  • Rainy or Humid Climates: In areas with high rainfall or humidity, moisture-resistant materials are essential. Rubber slate roofing and metal roofs are resistant to mold and water damage, making them suitable for such climates.

2. Evaluating Your Budget

Roofing materials vary widely in cost, and your budget will significantly influence your choice. It's essential to balance upfront costs with long-term value and durability.

  • Economical Options: If you're looking for budget-friendly materials, 3-tab shingles are the most affordable. They provide basic protection and are easy to install, making them a cost-effective choice for many homeowners.
  • Mid-Range Choices: Architectural shingles and rubber slate roofing fall into the mid-range category. They offer enhanced durability and aesthetics without breaking the bank.
  • High-End Materials: If budget is less of a concern and you're looking for premium options, consider slate, clay, or concrete tiles.

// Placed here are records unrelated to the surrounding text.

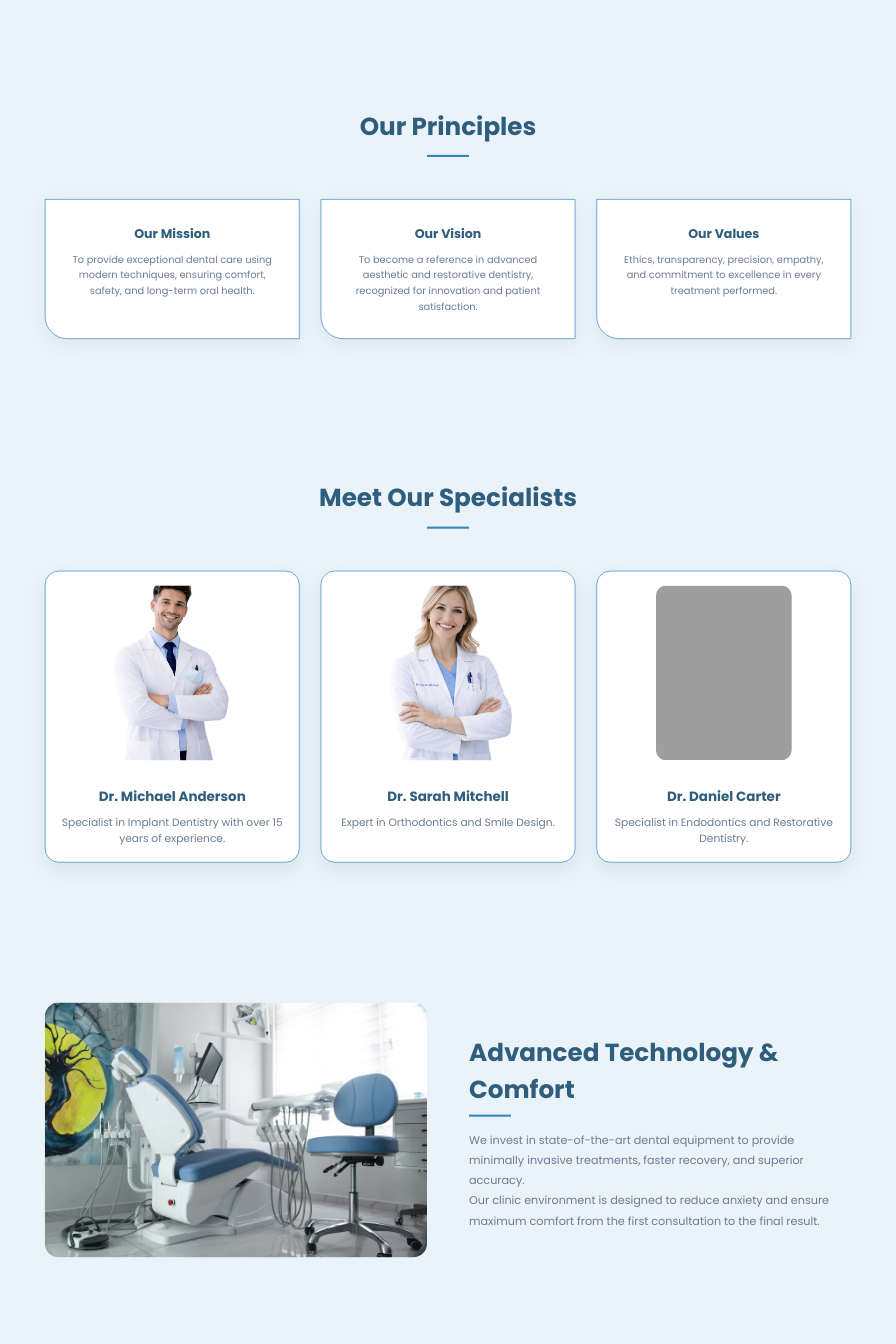
Repository: davidfsillva/OdontoPrime
Page: about.html
An editor plug-in stored every save of this project. The page is shown before and after a run of saves, followed by the edit.
The browser window is 1280 px wide. The pictures show the part of the page from y = 996 to 2916 px (the page is 3454 px tall), at 70% of full size.
Pictures or frames that could not be fetched are drawn as grey boxes. A picture or video elsewhere on the page could not be fetched, so the positions and the page height are approximate.

Above is the page before, as saved 2026-02-16 23:02:23.

After the next 2 saves:
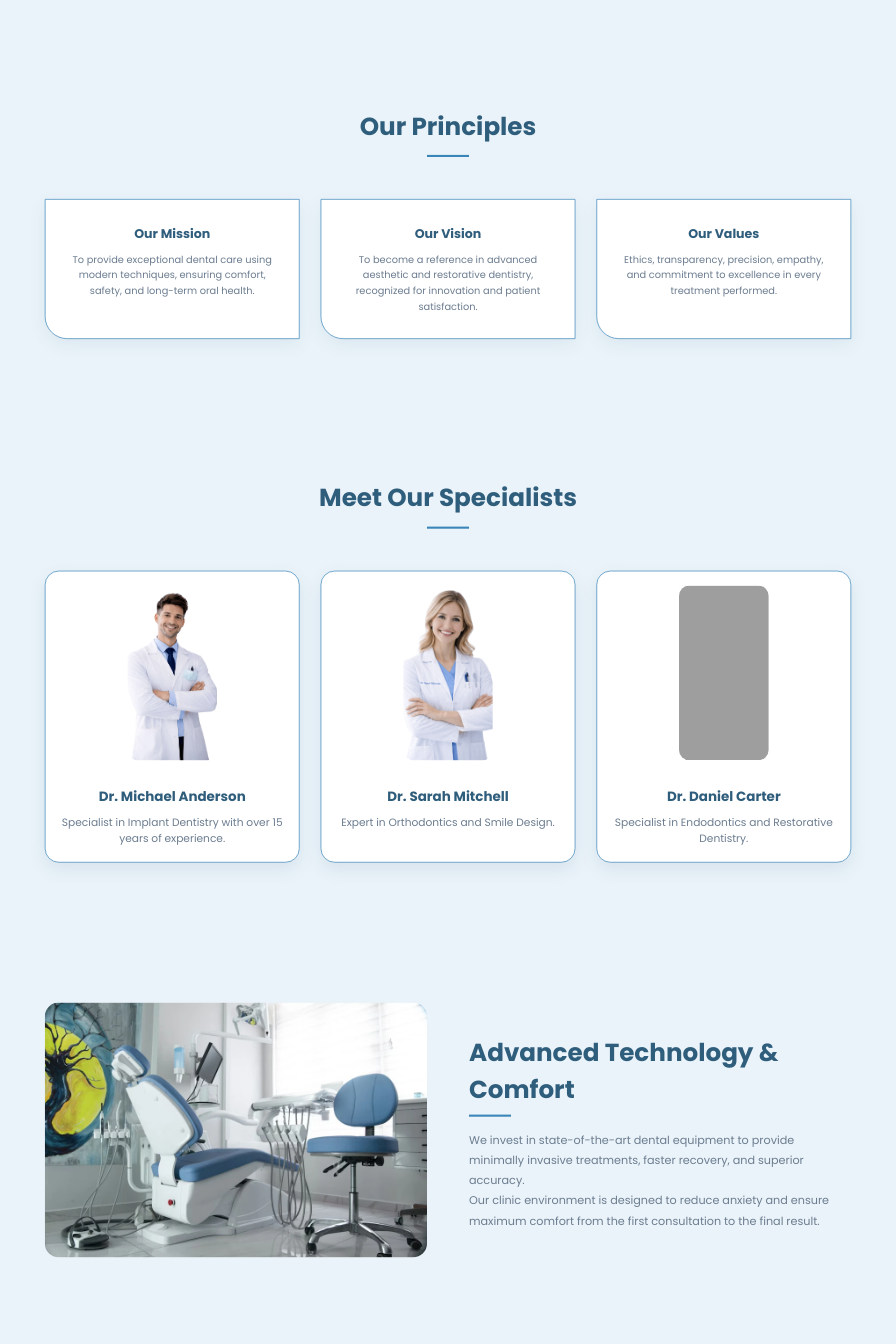
The 2 saves are shown as one change because they came seconds apart.
The last was saved 9 s later.
--- a/style.css
+++ b/style.css
@@ -470,7 +470,7 @@ nav a.active{
 
 /* Imagem maior e proporcional */
 .departments.about-cards .card img {
-    width: 60%;          /* ocupa toda a largura do card */
+    width: 40%;          /* ocupa toda a largura do card */
     height: 250px;        /* altura maior */
     object-fit: cover;    /* mantém proporção e recorta excesso */
     border-radius: 15px;  /* cantos arredondados */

These materials have a higher initial cost but offer exceptional durability and a high-end appearance.

3. Considering Durability and Maintenance

Think about how long you want your roof to last and how much maintenance you are willing to perform. Different materials have varying lifespans and maintenance requirements.

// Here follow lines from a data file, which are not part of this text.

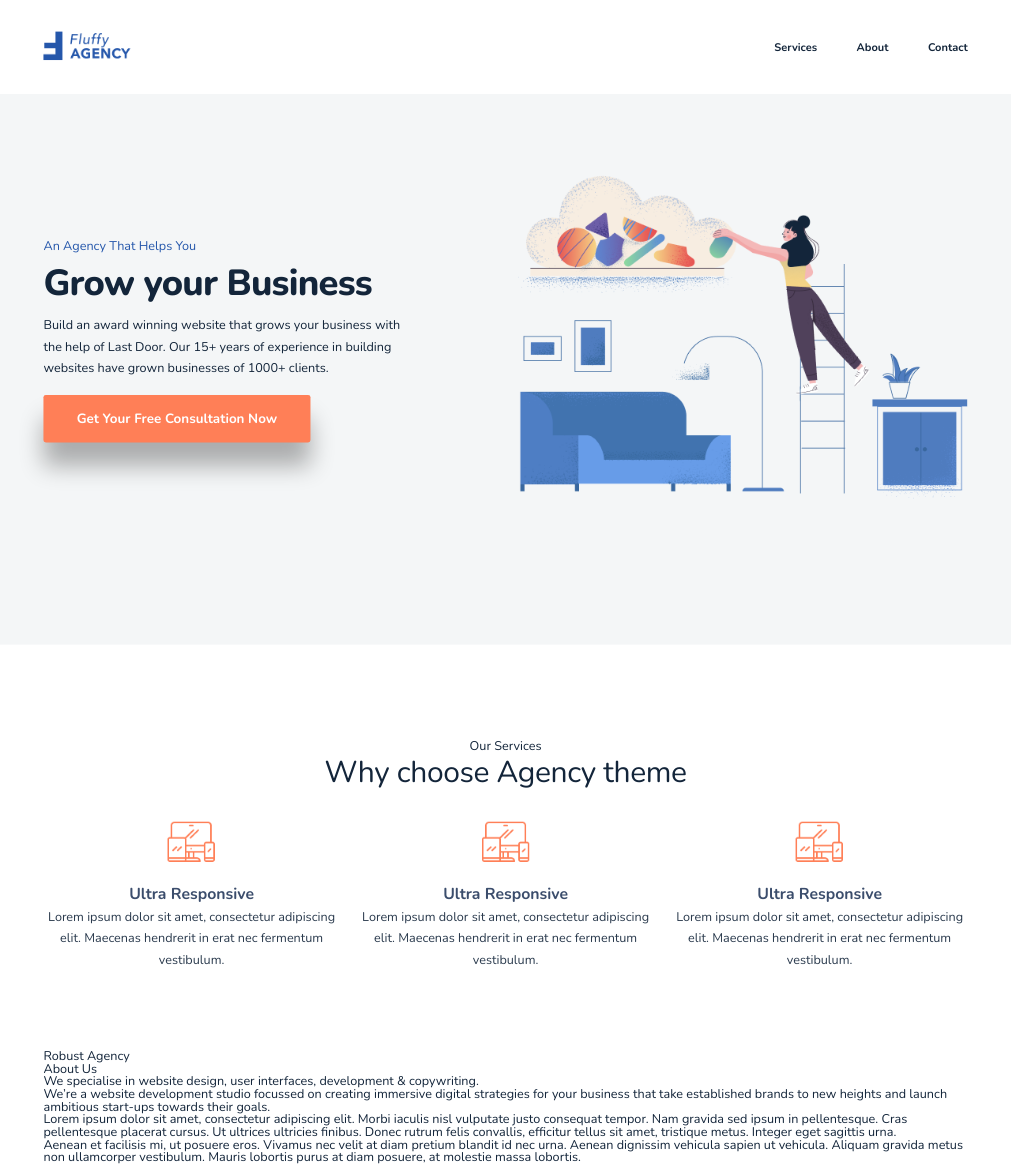
Repository: pixendrit/beetroot-fe-g1
Page: classwork/11 - Creating forms/fluffy-agency/index.html
These files come from the project's save history. The page is drawn as it stood at one moment and after the next save; the edit follows.
The browser window is 1280 px wide. The pictures show the whole page, at 79% of full size.

Above is the page before, as saved 2021-02-06 12:27:18.

After the next save:
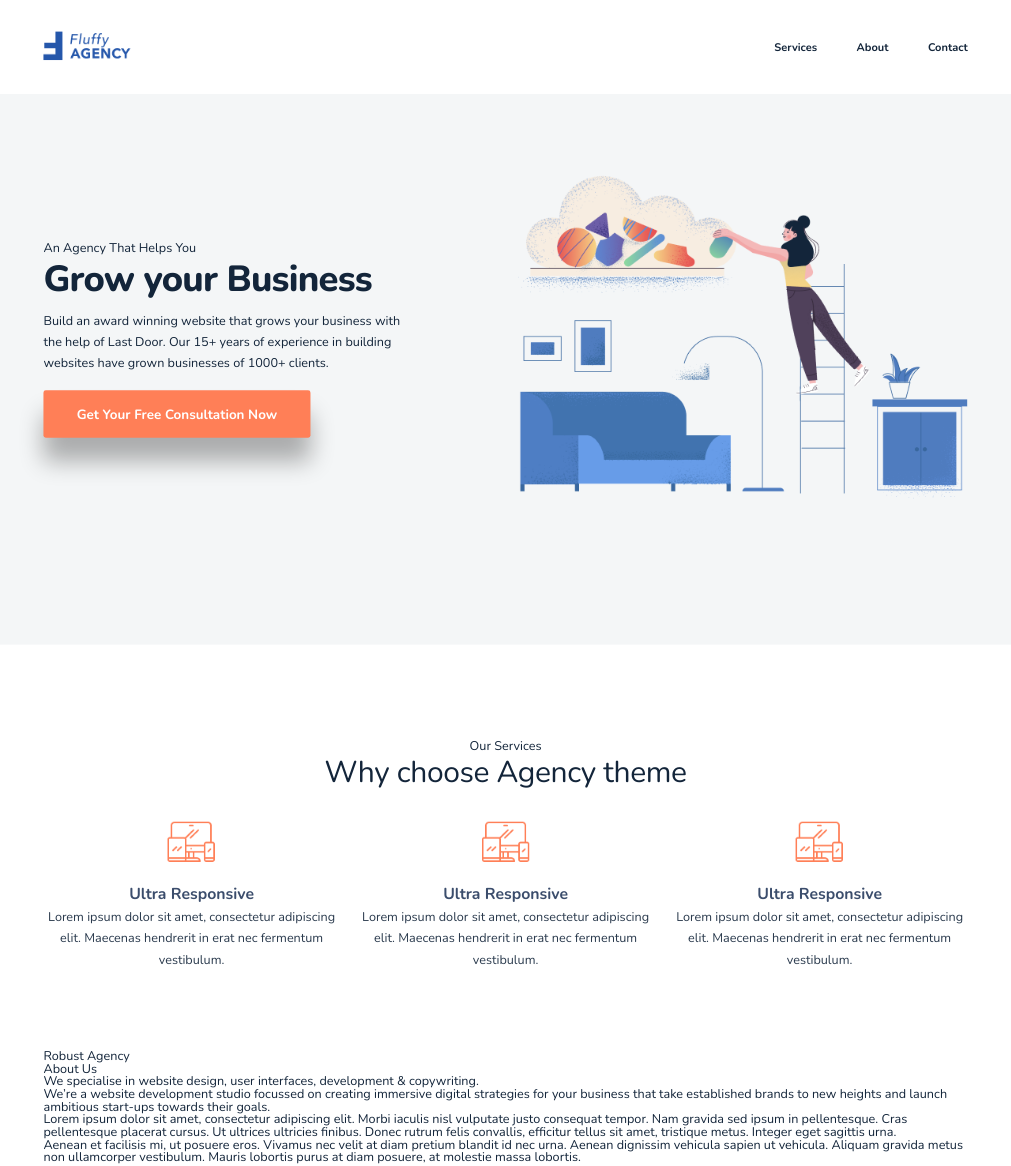
Saved 26 s later.
--- a/classwork/11 - Creating forms/fluffy-agency/styles/style.css
+++ b/classwork/11 - Creating forms/fluffy-agency/styles/style.css
@@ -113,14 +113,7 @@
 .hero__text {
   padding-right:130px;
 }
-.hero span {
-  float: left;
-  width: 100%;
-  font-size: 16px;
-  line-height: 1.4em;
-  color: #2557AB;
-  margin-bottom: 5px;
-}
+
 .hero h1 {
   font-size: 46px;
   line-height: 1.33em;
@@ -168,9 +161,7 @@
   text-align: center;
   margin-bottom: 30px;
 }
-.services__headline span {
-
-}
+
 .services__headline h2 {
   font-size: 38px;
   line-height: 52px;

  • Low Maintenance: If you prefer minimal upkeep, metal roofing and rubber slate are excellent choices. They require little maintenance and have long lifespans, reducing the need for frequent repairs or replacements.
  • Moderate Maintenance: Architectural shingles offer a good balance of durability and maintenance. They require occasional inspections and minor repairs but generally hold up well over time.
  • High Maintenance: Cedar shingles provide a natural, rustic look but demand significant maintenance, especially in humid climates. They need regular treatments to prevent mold and decay.

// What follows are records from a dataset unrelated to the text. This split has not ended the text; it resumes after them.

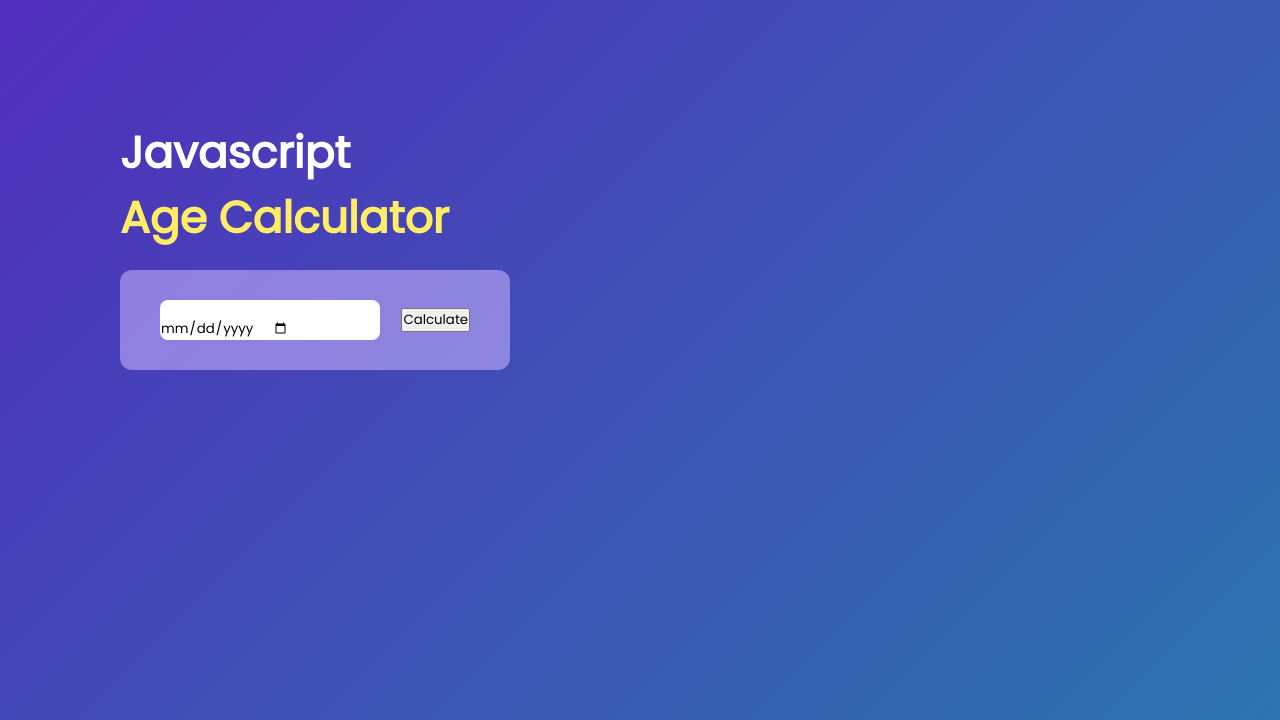
Repository: Ankitkr2021/Age-Calculator
Page: index.html
An editor plug-in stored every save of this project. The page is shown before and after the next save, followed by the edit.
The browser window is 1280 px wide. The pictures show the whole page.

Above is the page before, as saved 2025-10-05 10:31:33.

### index.html
<!DOCTYPE html>
<html lang="en">
<head>
    <meta charset="UTF-8">
    <meta name="viewport" content="width=device-width, initial-scale=1.0">
    <title>Age Calculator</title>
    <link rel="stylesheet" href="./style.css">
</head>
<body>
    <div class="main">
        <h1 class="js">Javascript</h1>
        <h1 class="age">Age Calculator</h1>
        <div class="box">
            <input type="date">
             <button>Calculate</button>
        </div>
    </div>
</body>
</html>

### style.css
@import url("https://fonts.googleapis.com/css2?family=Poppins&display=swap");

*{
    margin: 0;
    padding: 0;
    box-sizing: border-box;
    font-family: "Poppins",sans-serif;
}

body{
    height: 100vh;
    width: 100%;
    background: linear-gradient(135deg, rgb(81, 46, 188), rgb(44, 116, 174));
}

.main{
    /* background: #fff; */
    width: 550px;
    padding: 40px;
}

.js{
    padding-top: 80px;
    padding-left: 80px;
    color: #fff;
    font-size: 44px;
    font-weight: 800;
}

.age{
    /* padding-top: 80px; */
    padding-left: 80px;
    color: #ffed65;
    font-size: 44px;
    font-weight: 800;
}

.box {
    height: 100px;
    display: flex;
    align-items: center;
    justify-content: space-between;
    padding: 40px;
    margin-top: 20px;
    margin-left: 80px;
    background: #c8b2ff8f;
    border-radius: 12px;
}

input {
    width: 220px;
    height: 40px;
    border-radius: 8px;
    border: none;
    display: flex;
    justify-content: space-between;
    align-items: end;
}

After the next save:
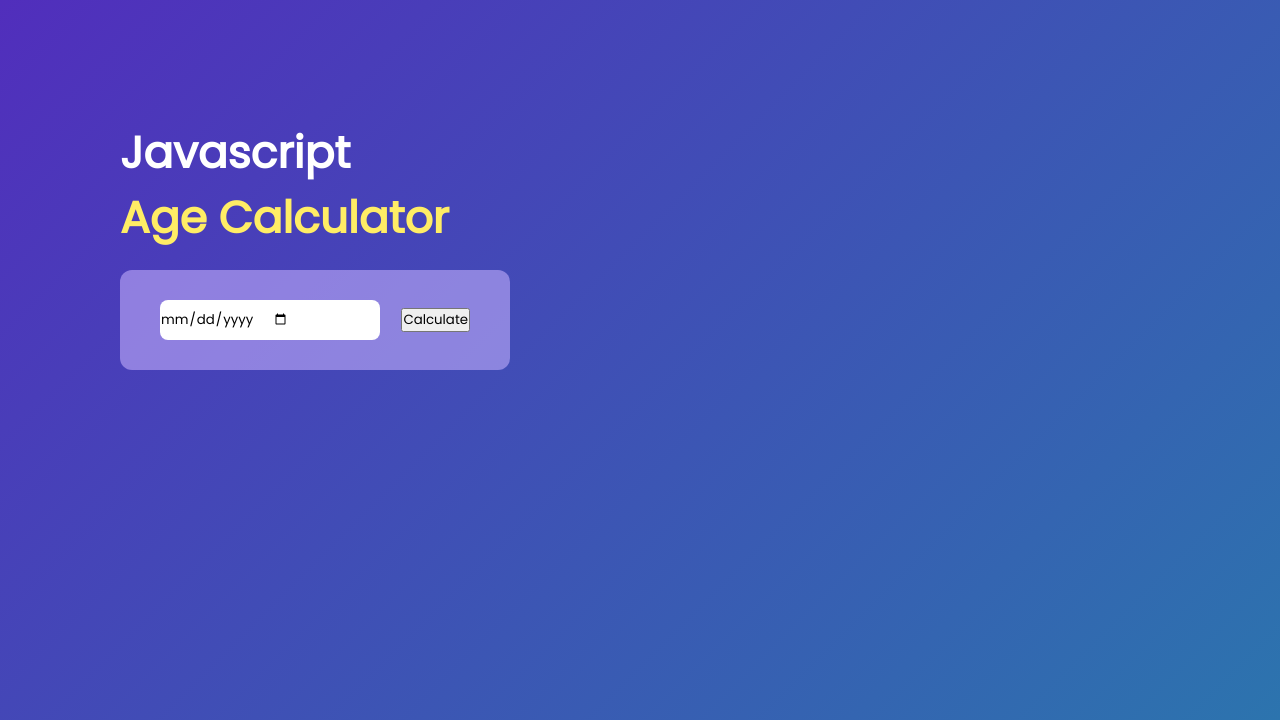
Saved 6 s later.
--- a/style.css
+++ b/style.css
@@ -54,5 +54,5 @@
     border: none;
     display: flex;
     justify-content: space-between;
-    align-items: end;
+    align-items: center;
 }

4. Aesthetic Preferences

Your roof significantly contributes to your home’s curb appeal. Choose a material that complements your home’s style and enhances its overall look.

  • Traditional Look: If your home has a classic or traditional design, asphalt shingles, slate, and cedar shingles are great options. They blend well with various architectural styles and offer timeless appeal.
  • Modern or Industrial Style: For modern or industrial-style homes, metal roofing and TPO membrane roofing provide a sleek, contemporary appearance. They are available in various colors and finishes to match your aesthetic preferences.
  • Mediterranean or Spanish Style: Clay or concrete tiles are ideal for Mediterranean or Spanish-style homes. They offer a distinctive, elegant look and are available in various shapes and colors.

Choosing the right roofing material for your new home involves balancing multiple factors, including climate, budget, durability, aesthetics, and maintenance. By thoroughly researching and considering your specific needs, you can select a roofing material that will protect and enhance your home for years to come.



Q: What are the most durable roofing materials?

A: Slate and clay/concrete tiles are among the most durable, with lifespans exceeding 100 years.

Q: Are metal roofs a good investment?

A: Yes, metal roofs offer a long lifespan of up to 50 years and excellent resistance to extreme weather, making them a solid investment.

Q: How often do asphalt shingles need to be replaced?

A: Standard 3-tab asphalt shingles typically need replacing every 20 years, while architectural shingles can last up to 30 years.

Q: Is rubber slate roofing environmentally friendly?

Yes, rubber slate roofing is made from recycled rubber products, making it an eco-friendly option.

Q: Do cedar shingles require a lot of maintenance?

A: Yes, cedar shingles require regular maintenance to prevent mold and decay, especially in humid climates.

Q: Can I install a metal roof over existing shingles?

A: In many cases, yes, metal roofs can be installed over existing shingles, reducing the cost and effort of removal.


9903 Georgetown Pike Suite 201
Great Falls, VA 22066
(703) 865-5065